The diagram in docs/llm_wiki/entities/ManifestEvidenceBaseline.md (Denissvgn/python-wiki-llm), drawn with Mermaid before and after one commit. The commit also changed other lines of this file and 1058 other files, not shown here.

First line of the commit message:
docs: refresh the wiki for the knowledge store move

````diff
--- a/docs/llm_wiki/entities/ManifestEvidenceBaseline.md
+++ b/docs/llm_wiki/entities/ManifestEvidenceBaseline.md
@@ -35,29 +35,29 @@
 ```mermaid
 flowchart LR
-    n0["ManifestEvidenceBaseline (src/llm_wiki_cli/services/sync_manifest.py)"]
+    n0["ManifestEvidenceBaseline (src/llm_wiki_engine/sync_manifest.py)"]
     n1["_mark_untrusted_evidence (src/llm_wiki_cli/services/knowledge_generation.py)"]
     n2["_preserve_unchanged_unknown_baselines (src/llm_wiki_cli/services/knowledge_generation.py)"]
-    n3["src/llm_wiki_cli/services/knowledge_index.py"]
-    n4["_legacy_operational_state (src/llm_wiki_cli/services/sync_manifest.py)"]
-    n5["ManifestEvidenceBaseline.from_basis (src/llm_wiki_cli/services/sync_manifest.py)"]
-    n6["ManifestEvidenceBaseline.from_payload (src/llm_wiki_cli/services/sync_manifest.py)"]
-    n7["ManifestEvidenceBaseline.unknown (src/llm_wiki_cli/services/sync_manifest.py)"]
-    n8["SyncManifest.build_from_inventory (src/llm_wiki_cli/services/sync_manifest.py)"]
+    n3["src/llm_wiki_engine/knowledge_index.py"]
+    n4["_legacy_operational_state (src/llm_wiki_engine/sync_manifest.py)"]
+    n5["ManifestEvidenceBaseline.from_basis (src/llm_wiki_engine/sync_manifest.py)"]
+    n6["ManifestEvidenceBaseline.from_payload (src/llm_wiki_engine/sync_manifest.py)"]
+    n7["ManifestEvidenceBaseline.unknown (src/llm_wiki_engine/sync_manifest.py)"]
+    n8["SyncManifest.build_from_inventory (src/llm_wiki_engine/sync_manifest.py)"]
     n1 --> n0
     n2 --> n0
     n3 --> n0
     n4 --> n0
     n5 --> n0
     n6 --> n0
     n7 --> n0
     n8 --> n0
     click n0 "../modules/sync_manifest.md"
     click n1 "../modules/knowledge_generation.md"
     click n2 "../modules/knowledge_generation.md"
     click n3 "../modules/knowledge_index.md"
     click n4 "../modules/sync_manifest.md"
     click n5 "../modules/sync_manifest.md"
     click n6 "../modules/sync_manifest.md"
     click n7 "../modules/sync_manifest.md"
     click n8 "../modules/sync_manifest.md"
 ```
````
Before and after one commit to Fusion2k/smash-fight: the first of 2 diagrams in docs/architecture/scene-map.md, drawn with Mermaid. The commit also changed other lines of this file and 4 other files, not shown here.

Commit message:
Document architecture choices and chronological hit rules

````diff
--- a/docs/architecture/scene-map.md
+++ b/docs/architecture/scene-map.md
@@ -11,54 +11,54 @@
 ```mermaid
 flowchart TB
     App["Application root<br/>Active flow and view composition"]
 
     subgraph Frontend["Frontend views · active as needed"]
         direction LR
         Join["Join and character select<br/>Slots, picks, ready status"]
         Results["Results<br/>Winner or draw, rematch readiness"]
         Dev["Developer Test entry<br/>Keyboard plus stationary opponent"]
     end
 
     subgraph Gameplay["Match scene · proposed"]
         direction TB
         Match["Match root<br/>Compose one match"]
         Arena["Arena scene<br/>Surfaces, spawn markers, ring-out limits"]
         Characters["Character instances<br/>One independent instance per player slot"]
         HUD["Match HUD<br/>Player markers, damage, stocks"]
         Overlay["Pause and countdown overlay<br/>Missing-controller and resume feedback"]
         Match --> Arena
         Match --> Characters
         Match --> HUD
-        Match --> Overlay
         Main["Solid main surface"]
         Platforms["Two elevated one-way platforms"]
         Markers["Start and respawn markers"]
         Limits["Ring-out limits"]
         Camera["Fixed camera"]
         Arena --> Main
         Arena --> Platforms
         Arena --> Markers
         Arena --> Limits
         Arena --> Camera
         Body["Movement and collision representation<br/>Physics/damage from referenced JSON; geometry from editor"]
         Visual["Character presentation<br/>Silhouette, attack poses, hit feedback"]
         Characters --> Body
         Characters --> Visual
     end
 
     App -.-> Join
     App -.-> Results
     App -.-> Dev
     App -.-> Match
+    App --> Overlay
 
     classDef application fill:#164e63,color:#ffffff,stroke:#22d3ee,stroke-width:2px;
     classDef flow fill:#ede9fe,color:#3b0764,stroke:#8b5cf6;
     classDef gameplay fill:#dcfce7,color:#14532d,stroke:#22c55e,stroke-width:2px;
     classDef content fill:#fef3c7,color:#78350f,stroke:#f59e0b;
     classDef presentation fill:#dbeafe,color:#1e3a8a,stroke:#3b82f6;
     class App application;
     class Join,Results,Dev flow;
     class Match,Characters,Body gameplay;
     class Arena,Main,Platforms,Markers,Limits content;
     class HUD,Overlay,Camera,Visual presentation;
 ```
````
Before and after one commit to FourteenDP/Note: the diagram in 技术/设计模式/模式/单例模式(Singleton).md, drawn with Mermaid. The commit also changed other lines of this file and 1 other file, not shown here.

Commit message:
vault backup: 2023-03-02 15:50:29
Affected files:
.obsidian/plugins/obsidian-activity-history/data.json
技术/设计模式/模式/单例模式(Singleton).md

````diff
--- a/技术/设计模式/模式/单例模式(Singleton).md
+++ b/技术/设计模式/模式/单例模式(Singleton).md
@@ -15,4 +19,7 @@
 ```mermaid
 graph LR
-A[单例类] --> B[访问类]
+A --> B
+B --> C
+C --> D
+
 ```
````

- Aim of the exercise -
Print the data in full. Match it exactly.

- Response area -
The diagram in docs/llm_wiki/entities/ManifestEvidenceBaseline.md (Denissvgn/python-wiki-llm), drawn with Mermaid before and after one commit. The commit also changed other lines of this file and 1058 other files, not shown here.

First line of the commit message:
docs: refresh the wiki for the knowledge store move

````diff
--- a/docs/llm_wiki/entities/ManifestEvidenceBaseline.md
+++ b/docs/llm_wiki/entities/ManifestEvidenceBaseline.md
@@ -35,29 +35,29 @@
 ```mermaid
 flowchart LR
-    n0["ManifestEvidenceBaseline (src/llm_wiki_cli/services/sync_manifest.py)"]
+    n0["ManifestEvidenceBaseline (src/llm_wiki_engine/sync_manifest.py)"]
     n1["_mark_untrusted_evidence (src/llm_wiki_cli/services/knowledge_generation.py)"]
     n2["_preserve_unchanged_unknown_baselines (src/llm_wiki_cli/services/knowledge_generation.py)"]
-    n3["src/llm_wiki_cli/services/knowledge_index.py"]
-    n4["_legacy_operational_state (src/llm_wiki_cli/services/sync_manifest.py)"]
-    n5["ManifestEvidenceBaseline.from_basis (src/llm_wiki_cli/services/sync_manifest.py)"]
-    n6["ManifestEvidenceBaseline.from_payload (src/llm_wiki_cli/services/sync_manifest.py)"]
-    n7["ManifestEvidenceBaseline.unknown (src/llm_wiki_cli/services/sync_manifest.py)"]
-    n8["SyncManifest.build_from_inventory (src/llm_wiki_cli/services/sync_manifest.py)"]
+    n3["src/llm_wiki_engine/knowledge_index.py"]
+    n4["_legacy_operational_state (src/llm_wiki_engine/sync_manifest.py)"]
+    n5["ManifestEvidenceBaseline.from_basis (src/llm_wiki_engine/sync_manifest.py)"]
+    n6["ManifestEvidenceBaseline.from_payload (src/llm_wiki_engine/sync_manifest.py)"]
+    n7["ManifestEvidenceBaseline.unknown (src/llm_wiki_engine/sync_manifest.py)"]
+    n8["SyncManifest.build_from_inventory (src/llm_wiki_engine/sync_manifest.py)"]
     n1 --> n0
     n2 --> n0
     n3 --> n0
     n4 --> n0
     n5 --> n0
     n6 --> n0
     n7 --> n0
     n8 --> n0
     click n0 "../modules/sync_manifest.md"
     click n1 "../modules/knowledge_generation.md"
     click n2 "../modules/knowledge_generation.md"
     click n3 "../modules/knowledge_index.md"
     click n4 "../modules/sync_manifest.md"
     click n5 "../modules/sync_manifest.md"
     click n6 "../modules/sync_manifest.md"
     click n7 "../modules/sync_manifest.md"
     click n8 "../modules/sync_manifest.md"
 ```
````
Before and after one commit to Fusion2k/smash-fight: the first of 2 diagrams in docs/architecture/scene-map.md, drawn with Mermaid. The commit also changed other lines of this file and 4 other files, not shown here.

Commit message:
Document architecture choices and chronological hit rules

````diff
--- a/docs/architecture/scene-map.md
+++ b/docs/architecture/scene-map.md
@@ -11,54 +11,54 @@
 ```mermaid
 flowchart TB
     App["Application root<br/>Active flow and view composition"]
 
     subgraph Frontend["Frontend views · active as needed"]
         direction LR
         Join["Join and character select<br/>Slots, picks, ready status"]
         Results["Results<br/>Winner or draw, rematch readiness"]
         Dev["Developer Test entry<br/>Keyboard plus stationary opponent"]
     end
 
     subgraph Gameplay["Match scene · proposed"]
         direction TB
         Match["Match root<br/>Compose one match"]
         Arena["Arena scene<br/>Surfaces, spawn markers, ring-out limits"]
         Characters["Character instances<br/>One independent instance per player slot"]
         HUD["Match HUD<br/>Player markers, damage, stocks"]
         Overlay["Pause and countdown overlay<br/>Missing-controller and resume feedback"]
         Match --> Arena
         Match --> Characters
         Match --> HUD
-        Match --> Overlay
         Main["Solid main surface"]
         Platforms["Two elevated one-way platforms"]
         Markers["Start and respawn markers"]
         Limits["Ring-out limits"]
         Camera["Fixed camera"]
         Arena --> Main
         Arena --> Platforms
         Arena --> Markers
         Arena --> Limits
         Arena --> Camera
         Body["Movement and collision representation<br/>Physics/damage from referenced JSON; geometry from editor"]
         Visual["Character presentation<br/>Silhouette, attack poses, hit feedback"]
         Characters --> Body
         Characters --> Visual
     end
 
     App -.-> Join
     App -.-> Results
     App -.-> Dev
     App -.-> Match
+    App --> Overlay
 
     classDef application fill:#164e63,color:#ffffff,stroke:#22d3ee,stroke-width:2px;
     classDef flow fill:#ede9fe,color:#3b0764,stroke:#8b5cf6;
     classDef gameplay fill:#dcfce7,color:#14532d,stroke:#22c55e,stroke-width:2px;
     classDef content fill:#fef3c7,color:#78350f,stroke:#f59e0b;
     classDef presentation fill:#dbeafe,color:#1e3a8a,stroke:#3b82f6;
     class App application;
     class Join,Results,Dev flow;
     class Match,Characters,Body gameplay;
     class Arena,Main,Platforms,Markers,Limits content;
     class HUD,Overlay,Camera,Visual presentation;
 ```
````
Before and after one commit to FourteenDP/Note: the diagram in 技术/设计模式/模式/单例模式(Singleton).md, drawn with Mermaid. The commit also changed other lines of this file and 1 other file, not shown here.

Commit message:
vault backup: 2023-03-02 15:50:29
Affected files:
.obsidian/plugins/obsidian-activity-history/data.json
技术/设计模式/模式/单例模式(Singleton).md

````diff
--- a/技术/设计模式/模式/单例模式(Singleton).md
+++ b/技术/设计模式/模式/单例模式(Singleton).md
@@ -15,4 +19,7 @@
 ```mermaid
 graph LR
-A[单例类] --> B[访问类]
+A --> B
+B --> C
+C --> D
+
 ```
````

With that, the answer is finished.